Much more at the link.

Sunday, April 20, 2014

Colony of Heaven


Some great N. T. Wright quotes for Easter:

“Jesus's resurrection is the beginning of God's new project not to snatch people away from earth to heaven but to colonize earth with the life of heaven. That, after all, is what the Lord's Prayer is about.”

N. T. Wright, Surprised by Hope: Rethinking Heaven, the Resurrection, and the Mission of the Church


“Easter was when Hope in person surprised the whole world by coming forward from the future into the present.” 

First Day of the New Creation

One of the Best Easter Quotes Ever! 
On the third day the friends of Christ coming at daybreak to the place found the grave empty and the stone rolled away. In varying ways they realized the new wonder; but even they hardly realized that the world had died in the night. What they were looking at was the first day of a new creation, with a new heaven and a new earth; and in a semblance of the gardener God walked again in the garden, in the cool not of the evening but the dawn.
- G. K. Chesterton,  The Everlasting Man

HT:  Randy, Vitamin Z

Saturday, April 19, 2014

Where to Park

The Crucified God

"It is the cross that gives God his credibility.

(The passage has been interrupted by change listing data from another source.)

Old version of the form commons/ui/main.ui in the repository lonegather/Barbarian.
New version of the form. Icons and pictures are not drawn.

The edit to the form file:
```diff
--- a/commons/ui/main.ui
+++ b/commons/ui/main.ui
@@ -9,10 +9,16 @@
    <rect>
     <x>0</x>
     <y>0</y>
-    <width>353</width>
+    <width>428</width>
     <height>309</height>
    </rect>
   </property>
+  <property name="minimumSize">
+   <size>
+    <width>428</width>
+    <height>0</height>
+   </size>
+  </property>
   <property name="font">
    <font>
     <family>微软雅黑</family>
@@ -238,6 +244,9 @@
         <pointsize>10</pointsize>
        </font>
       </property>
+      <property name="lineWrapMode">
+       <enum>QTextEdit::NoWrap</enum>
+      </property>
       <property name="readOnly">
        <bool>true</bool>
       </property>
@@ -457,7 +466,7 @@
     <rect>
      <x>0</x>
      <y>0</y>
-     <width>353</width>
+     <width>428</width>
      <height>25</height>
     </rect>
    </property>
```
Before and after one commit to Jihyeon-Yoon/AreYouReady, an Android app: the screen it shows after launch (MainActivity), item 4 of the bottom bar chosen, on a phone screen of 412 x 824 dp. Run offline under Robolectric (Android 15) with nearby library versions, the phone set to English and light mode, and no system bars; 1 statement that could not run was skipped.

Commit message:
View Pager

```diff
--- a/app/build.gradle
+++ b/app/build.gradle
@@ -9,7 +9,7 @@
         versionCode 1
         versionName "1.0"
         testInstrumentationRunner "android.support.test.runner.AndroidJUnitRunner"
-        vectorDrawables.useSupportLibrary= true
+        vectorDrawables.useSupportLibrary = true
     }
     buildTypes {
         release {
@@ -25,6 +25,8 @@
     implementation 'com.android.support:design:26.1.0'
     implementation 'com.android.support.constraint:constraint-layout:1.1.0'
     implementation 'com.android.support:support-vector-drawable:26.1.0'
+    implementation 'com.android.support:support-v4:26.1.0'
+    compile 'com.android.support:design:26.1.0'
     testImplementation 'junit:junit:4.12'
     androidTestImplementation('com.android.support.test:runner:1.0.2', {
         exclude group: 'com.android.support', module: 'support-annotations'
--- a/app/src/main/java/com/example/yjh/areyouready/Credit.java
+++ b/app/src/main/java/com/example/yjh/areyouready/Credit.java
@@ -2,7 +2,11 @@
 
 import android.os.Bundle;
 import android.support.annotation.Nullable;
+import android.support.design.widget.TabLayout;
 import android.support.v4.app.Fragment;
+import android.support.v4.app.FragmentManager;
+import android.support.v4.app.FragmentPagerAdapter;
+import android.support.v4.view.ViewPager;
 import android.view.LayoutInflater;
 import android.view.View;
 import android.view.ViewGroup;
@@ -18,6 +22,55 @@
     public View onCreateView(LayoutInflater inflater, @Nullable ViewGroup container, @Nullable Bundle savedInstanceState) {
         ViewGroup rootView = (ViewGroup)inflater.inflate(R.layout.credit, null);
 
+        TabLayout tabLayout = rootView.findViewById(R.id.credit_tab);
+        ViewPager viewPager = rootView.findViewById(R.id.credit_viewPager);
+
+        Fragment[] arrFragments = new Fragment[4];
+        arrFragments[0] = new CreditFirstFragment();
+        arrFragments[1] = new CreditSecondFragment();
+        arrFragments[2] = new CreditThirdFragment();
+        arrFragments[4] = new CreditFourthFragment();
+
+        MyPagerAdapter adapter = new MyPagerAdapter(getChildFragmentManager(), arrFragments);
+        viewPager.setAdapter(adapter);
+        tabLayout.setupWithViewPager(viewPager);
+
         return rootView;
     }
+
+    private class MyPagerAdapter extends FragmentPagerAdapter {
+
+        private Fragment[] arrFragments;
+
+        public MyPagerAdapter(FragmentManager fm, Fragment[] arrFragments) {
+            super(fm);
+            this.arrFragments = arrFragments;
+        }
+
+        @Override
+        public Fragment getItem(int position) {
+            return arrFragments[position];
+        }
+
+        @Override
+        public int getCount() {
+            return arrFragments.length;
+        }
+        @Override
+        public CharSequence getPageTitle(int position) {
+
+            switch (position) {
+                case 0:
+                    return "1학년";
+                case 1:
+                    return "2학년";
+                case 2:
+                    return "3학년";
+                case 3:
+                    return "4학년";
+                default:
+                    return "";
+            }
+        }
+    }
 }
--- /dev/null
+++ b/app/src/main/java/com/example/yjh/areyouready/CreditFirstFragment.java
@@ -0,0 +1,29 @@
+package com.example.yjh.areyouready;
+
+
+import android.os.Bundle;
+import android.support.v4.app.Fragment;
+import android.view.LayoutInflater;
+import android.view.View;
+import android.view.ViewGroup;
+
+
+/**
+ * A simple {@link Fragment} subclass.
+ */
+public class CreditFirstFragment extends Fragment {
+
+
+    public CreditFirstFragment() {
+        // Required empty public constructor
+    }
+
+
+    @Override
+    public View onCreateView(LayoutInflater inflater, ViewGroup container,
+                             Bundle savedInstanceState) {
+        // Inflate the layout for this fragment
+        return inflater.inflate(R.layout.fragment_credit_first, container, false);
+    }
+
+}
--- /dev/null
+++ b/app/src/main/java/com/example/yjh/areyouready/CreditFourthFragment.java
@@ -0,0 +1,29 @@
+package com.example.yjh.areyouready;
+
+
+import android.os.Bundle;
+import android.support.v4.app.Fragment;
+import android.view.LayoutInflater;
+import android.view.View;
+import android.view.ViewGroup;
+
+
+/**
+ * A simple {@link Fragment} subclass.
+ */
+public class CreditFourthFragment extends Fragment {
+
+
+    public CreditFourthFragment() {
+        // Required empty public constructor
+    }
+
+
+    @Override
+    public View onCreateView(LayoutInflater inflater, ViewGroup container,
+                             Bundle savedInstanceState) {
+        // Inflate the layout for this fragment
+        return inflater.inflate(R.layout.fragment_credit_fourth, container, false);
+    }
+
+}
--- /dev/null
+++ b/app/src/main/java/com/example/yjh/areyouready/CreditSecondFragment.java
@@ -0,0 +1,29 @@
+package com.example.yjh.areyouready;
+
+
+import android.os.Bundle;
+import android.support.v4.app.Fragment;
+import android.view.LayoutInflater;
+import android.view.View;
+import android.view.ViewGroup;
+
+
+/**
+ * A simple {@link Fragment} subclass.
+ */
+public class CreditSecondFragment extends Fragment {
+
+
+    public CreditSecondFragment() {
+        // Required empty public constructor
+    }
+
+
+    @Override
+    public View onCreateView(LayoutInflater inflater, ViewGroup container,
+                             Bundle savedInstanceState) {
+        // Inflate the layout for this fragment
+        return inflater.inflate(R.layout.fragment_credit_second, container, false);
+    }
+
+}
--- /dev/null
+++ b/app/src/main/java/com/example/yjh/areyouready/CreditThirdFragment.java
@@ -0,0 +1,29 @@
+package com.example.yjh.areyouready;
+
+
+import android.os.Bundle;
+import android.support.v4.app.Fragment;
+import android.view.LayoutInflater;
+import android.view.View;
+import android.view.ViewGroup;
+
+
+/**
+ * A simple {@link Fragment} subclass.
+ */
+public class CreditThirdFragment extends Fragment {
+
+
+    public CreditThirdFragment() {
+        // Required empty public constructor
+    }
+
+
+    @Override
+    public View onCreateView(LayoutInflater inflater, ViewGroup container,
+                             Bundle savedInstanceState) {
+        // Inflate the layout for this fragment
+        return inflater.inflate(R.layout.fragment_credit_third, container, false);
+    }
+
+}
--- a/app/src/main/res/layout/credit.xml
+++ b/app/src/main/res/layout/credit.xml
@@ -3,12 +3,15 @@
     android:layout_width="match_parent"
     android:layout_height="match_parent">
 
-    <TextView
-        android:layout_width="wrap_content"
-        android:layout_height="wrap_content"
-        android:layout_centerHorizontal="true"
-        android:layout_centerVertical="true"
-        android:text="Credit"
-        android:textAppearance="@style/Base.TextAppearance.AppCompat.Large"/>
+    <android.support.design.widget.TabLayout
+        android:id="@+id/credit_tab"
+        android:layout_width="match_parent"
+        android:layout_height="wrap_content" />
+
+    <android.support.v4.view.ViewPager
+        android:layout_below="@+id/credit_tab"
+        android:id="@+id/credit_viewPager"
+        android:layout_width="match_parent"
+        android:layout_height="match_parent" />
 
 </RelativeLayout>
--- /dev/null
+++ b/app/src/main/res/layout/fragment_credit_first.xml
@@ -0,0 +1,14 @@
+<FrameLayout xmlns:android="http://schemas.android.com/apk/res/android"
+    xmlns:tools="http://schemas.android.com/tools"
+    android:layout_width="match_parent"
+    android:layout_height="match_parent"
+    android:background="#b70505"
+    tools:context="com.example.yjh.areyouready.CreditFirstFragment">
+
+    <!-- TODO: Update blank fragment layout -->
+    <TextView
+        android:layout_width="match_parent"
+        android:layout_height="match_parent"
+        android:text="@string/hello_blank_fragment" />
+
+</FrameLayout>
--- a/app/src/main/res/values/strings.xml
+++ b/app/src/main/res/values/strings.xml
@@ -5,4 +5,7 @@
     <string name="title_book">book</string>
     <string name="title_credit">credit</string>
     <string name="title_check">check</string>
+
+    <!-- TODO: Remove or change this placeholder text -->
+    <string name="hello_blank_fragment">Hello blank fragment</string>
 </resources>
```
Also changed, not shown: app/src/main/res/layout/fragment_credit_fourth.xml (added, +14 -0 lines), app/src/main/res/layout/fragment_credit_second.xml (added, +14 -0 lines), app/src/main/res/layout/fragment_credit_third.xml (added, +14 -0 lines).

The only God I believe in is the one Nietzsche (the nineteenth-century German philosopher) ridiculed as ‘God on the cross.’ In the real world of pain, how could one worship a God who was immune to it?

In the course of my travels I have entered a number of Buddhist temples in different Asian countries. I have stood respectfully before a statue of the Buddha, his legs crossed, arms folded, eyes closed, the ghost of a smile playing around his mouth, serene and silent, a remote look on his face, detached from the agonies of the world. But each time, after a while, I have had to turn away. And in my imagination I have turned instead to that lonely, twisted, tortured figure on the cross, nails through hands and feet, back lacerated, limbs wrenched, brow bleeding from thorn pricks, mouth dry and intolerably thirsty, plunged in Godforsaken darkness.

The crucified one is the God for me! He laid aside his immunity to pain. He entered our world of flesh and blood, tears and death. He suffered for us, dying in our place in order that we might be forgiven. Our sufferings become more manageable in light of his. There is still a question mark against human suffering, but over it we boldly stamp another mark, the cross, which symbolizes divine suffering."


— John Stott,  Why I Am a Christian,  page 63


HT: Of First Importance

Finished



Click on picture to enlarge it
From Radio Free Babylon - Coffee With Jesus

Friday, April 18, 2014

The Gravity That Holds Us Together

"We’re like the solar system without the sun. The sun is so massive it can hold all the planets in their orbits, but we’re not the sun. We simply don’t have the gravity to hold our lives together even when we expend a lot of effort trying. What we need is the good news of Jesus Christ, the good news that we can look outside ourselves at last because God has provided everything we need in Jesus. God has sent his glorious Son into the world to be everything for us, to be the center of our lives, to draw us into fellowship with the living God. And it’s all by grace."

-From Missing Jesus: Find Your Life in His Great Story, by Charles and Janet Morris

Hat Tip: Tim Challies